▸ **Supplied entries**
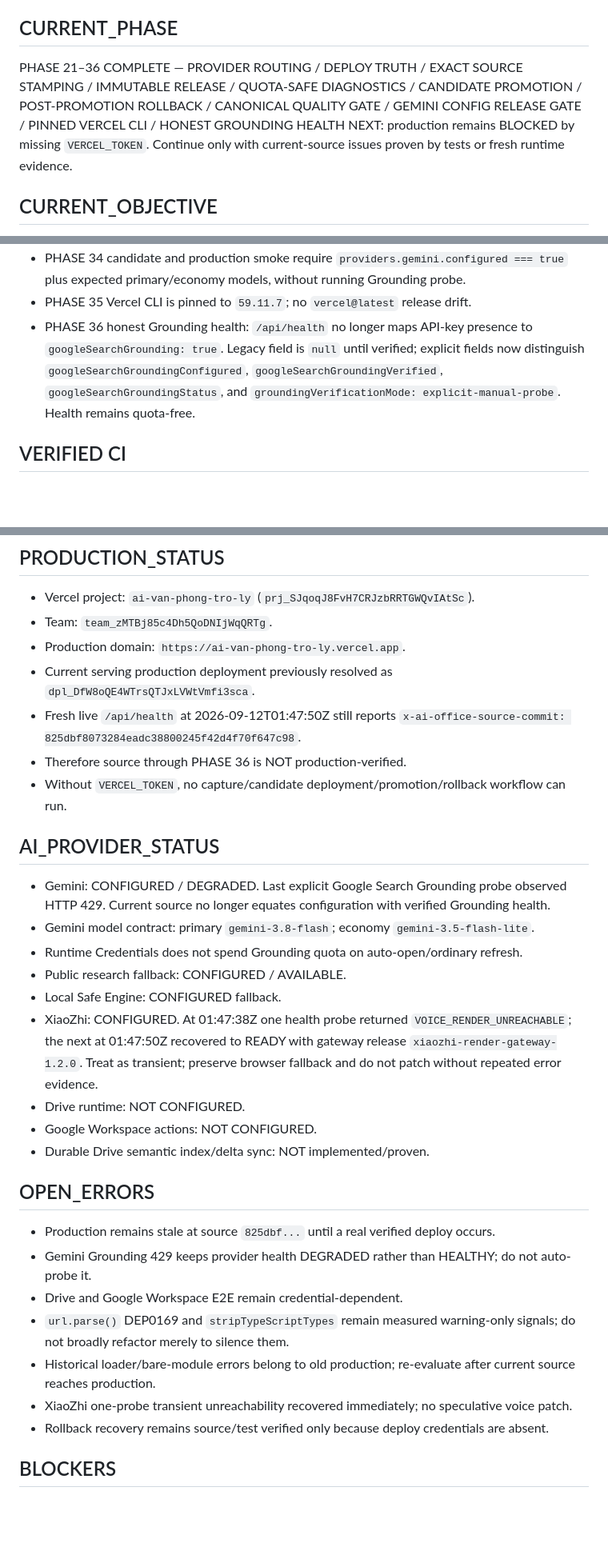
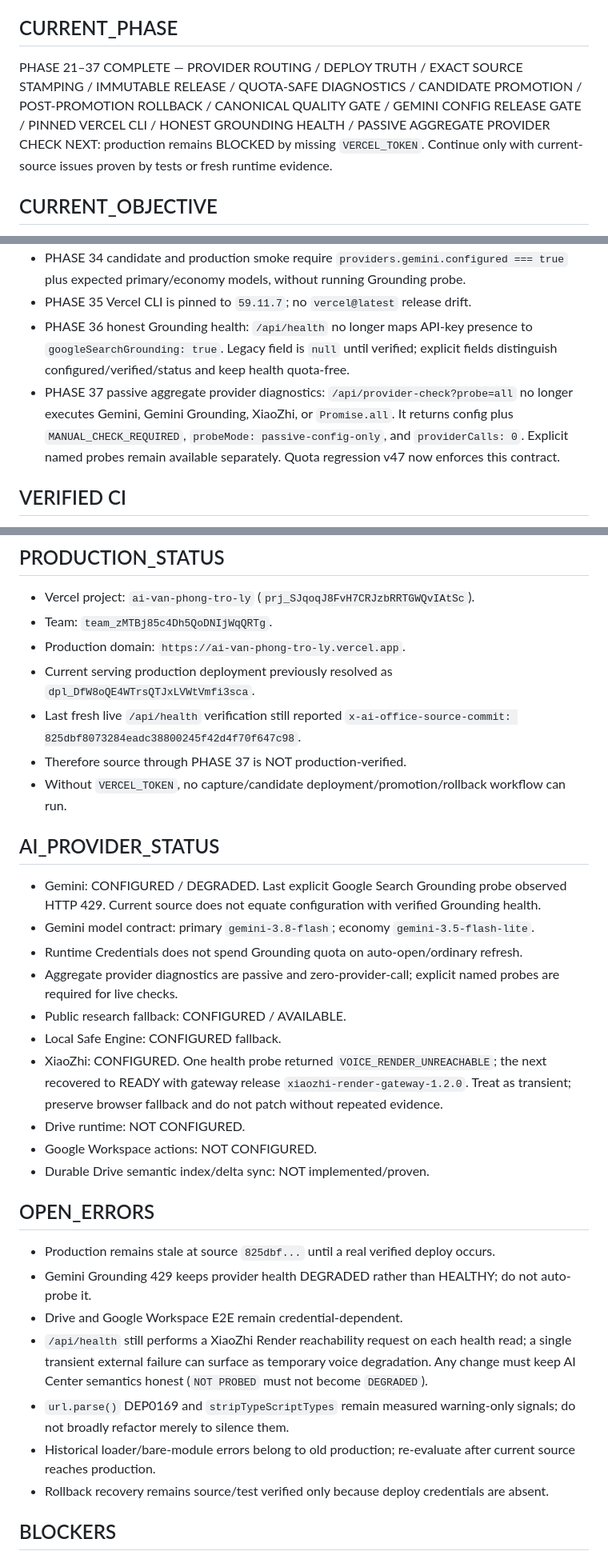
Before and after one commit to drngovothiennhan/A.I-V-n-Ph-ng-Tr-L-, a Markdown page: docs/AI_OFFICE_EXECUTION_STATE.md, 3 parts joined by grey strips. Shown at 80% size. Rendered like a GitHub page; blank space fills up the shorter version.

Commit message:
docs(checkpoint): record phase 37 passive aggregate diagnostics

```diff
--- a/docs/AI_OFFICE_EXECUTION_STATE.md
+++ b/docs/AI_OFFICE_EXECUTION_STATE.md
@@ -3,7 +3,7 @@
 Updated: 2026-09-12
 
 ## CURRENT_PHASE
-PHASE 21–36 COMPLETE — PROVIDER ROUTING / DEPLOY TRUTH / EXACT SOURCE STAMPING / IMMUTABLE RELEASE / QUOTA-SAFE DIAGNOSTICS / CANDIDATE PROMOTION / POST-PROMOTION ROLLBACK / CANONICAL QUALITY GATE / GEMINI CONFIG RELEASE GATE / PINNED VERCEL CLI / HONEST GROUNDING HEALTH
+PHASE 21–37 COMPLETE — PROVIDER ROUTING / DEPLOY TRUTH / EXACT SOURCE STAMPING / IMMUTABLE RELEASE / QUOTA-SAFE DIAGNOSTICS / CANDIDATE PROMOTION / POST-PROMOTION ROLLBACK / CANONICAL QUALITY GATE / GEMINI CONFIG RELEASE GATE / PINNED VERCEL CLI / HONEST GROUNDING HEALTH / PASSIVE AGGREGATE PROVIDER CHECK
 NEXT: production remains BLOCKED by missing `VERCEL_TOKEN`. Continue only with current-source issues proven by tests or fresh runtime evidence.
 
 ## CURRENT_OBJECTIVE
@@ -38,7 +38,8 @@ Continue additive, production-safe hardening from the canonical orchestrator and
 - PHASE 33 provider quota regression moved into canonical `source-policy`; duplicate workflow removed.
 - PHASE 34 candidate and production smoke require `providers.gemini.configured === true` plus expected primary/economy models, without running Grounding probe.
 - PHASE 35 Vercel CLI is pinned to `59.11.7`; no `vercel@latest` release drift.
-- PHASE 36 honest Grounding health: `/api/health` no longer maps API-key presence to `googleSearchGrounding: true`. Legacy field is `null` until verified; explicit fields now distinguish `googleSearchGroundingConfigured`, `googleSearchGroundingVerified`, `googleSearchGroundingStatus`, and `groundingVerificationMode: explicit-manual-probe`. Health remains quota-free.
+- PHASE 36 honest Grounding health: `/api/health` no longer maps API-key presence to `googleSearchGrounding: true`. Legacy field is `null` until verified; explicit fields distinguish configured/verified/status and keep health quota-free.
+- PHASE 37 passive aggregate provider diagnostics: `/api/provider-check?probe=all` no longer executes Gemini, Gemini Grounding, XiaoZhi, or `Promise.all`. It returns config plus `MANUAL_CHECK_REQUIRED`, `probeMode: passive-config-only`, and `providerCalls: 0`. Explicit named probes remain available separately. Quota regression v47 now enforces this contract.
 
 ## VERIFIED CI
 - PHASE 33 branch #199 (`34665179101`): canonical source-policy PASS including provider quota regression.
@@ -86,17 +89,18 @@ Continue additive, production-safe hardening from the canonical orchestrator and
 - Team: `team_zMTBj85c4Dh5QoDNIjWqQRTg`.
 - Production domain: `https://ai-van-phong-tro-ly.vercel.app`.
 - Current serving production deployment previously resolved as `dpl_DfW8oQE4WTrsQTJxLVWtVmfi3sca`.
-- Fresh live `/api/health` at 2026-09-12T01:47:50Z still reports `x-ai-office-source-commit: 825dbf8073284eadc38800245f42d4f70f647c98`.
-- Therefore source through PHASE 36 is NOT production-verified.
+- Last fresh live `/api/health` verification still reported `x-ai-office-source-commit: 825dbf8073284eadc38800245f42d4f70f647c98`.
+- Therefore source through PHASE 37 is NOT production-verified.
 - Without `VERCEL_TOKEN`, no capture/candidate deployment/promotion/rollback workflow can run.
 
 ## AI_PROVIDER_STATUS
-- Gemini: CONFIGURED / DEGRADED. Last explicit Google Search Grounding probe observed HTTP 429. Current source no longer equates configuration with verified Grounding health.
+- Gemini: CONFIGURED / DEGRADED. Last explicit Google Search Grounding probe observed HTTP 429. Current source does not equate configuration with verified Grounding health.
 - Gemini model contract: primary `gemini-3.8-flash`; economy `gemini-3.5-flash-lite`.
 - Runtime Credentials does not spend Grounding quota on auto-open/ordinary refresh.
+- Aggregate provider diagnostics are passive and zero-provider-call; explicit named probes are required for live checks.
 - Public research fallback: CONFIGURED / AVAILABLE.
 - Local Safe Engine: CONFIGURED fallback.
-- XiaoZhi: CONFIGURED. At 01:47:38Z one health probe returned `VOICE_RENDER_UNREACHABLE`; the next at 01:47:50Z recovered to READY with gateway release `xiaozhi-render-gateway-1.2.0`. Treat as transient; preserve browser fallback and do not patch without repeated error evidence.
+- XiaoZhi: CONFIGURED. One health probe returned `VOICE_RENDER_UNREACHABLE`; the next recovered to READY with gateway release `xiaozhi-render-gateway-1.2.0`. Treat as transient; preserve browser fallback and do not patch without repeated evidence.
 - Drive runtime: NOT CONFIGURED.
 - Google Workspace actions: NOT CONFIGURED.
 - Durable Drive semantic index/delta sync: NOT implemented/proven.
@@ -105,9 +109,9 @@ Continue additive, production-safe hardening from the canonical orchestrator and
 - Production remains stale at source `825dbf...` until a real verified deploy occurs.
 - Gemini Grounding 429 keeps provider health DEGRADED rather than HEALTHY; do not auto-probe it.
 - Drive and Google Workspace E2E remain credential-dependent.
+- `/api/health` still performs a XiaoZhi Render reachability request on each health read; a single transient external failure can surface as temporary voice degradation. Any change must keep AI Center semantics honest (`NOT PROBED` must not become `DEGRADED`).
 - `url.parse()` DEP0169 and `stripTypeScriptTypes` remain measured warning-only signals; do not broadly refactor merely to silence them.
 - Historical loader/bare-module errors belong to old production; re-evaluate after current source reaches production.
-- XiaoZhi one-probe transient unreachability recovered immediately; no speculative voice patch.
 - Rollback recovery remains source/test verified only because deploy credentials are absent.
 
 ## BLOCKERS
```
Also changed, not shown: other parts of docs/AI_OFFICE_EXECUTION_STATE.md (+9 -5 lines).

▸ **Task description**
Your answer should consist of each line of the data above in which the word "does" occurs.

▸ **Result for this task**
+- Gemini: CONFIGURED / DEGRADED. Last explicit Google Search Grounding probe observed HTTP 429. Current source does not equate configuration with verified Grounding health.
 - Runtime Credentials does not spend Grounding quota on auto-open/ordinary refresh.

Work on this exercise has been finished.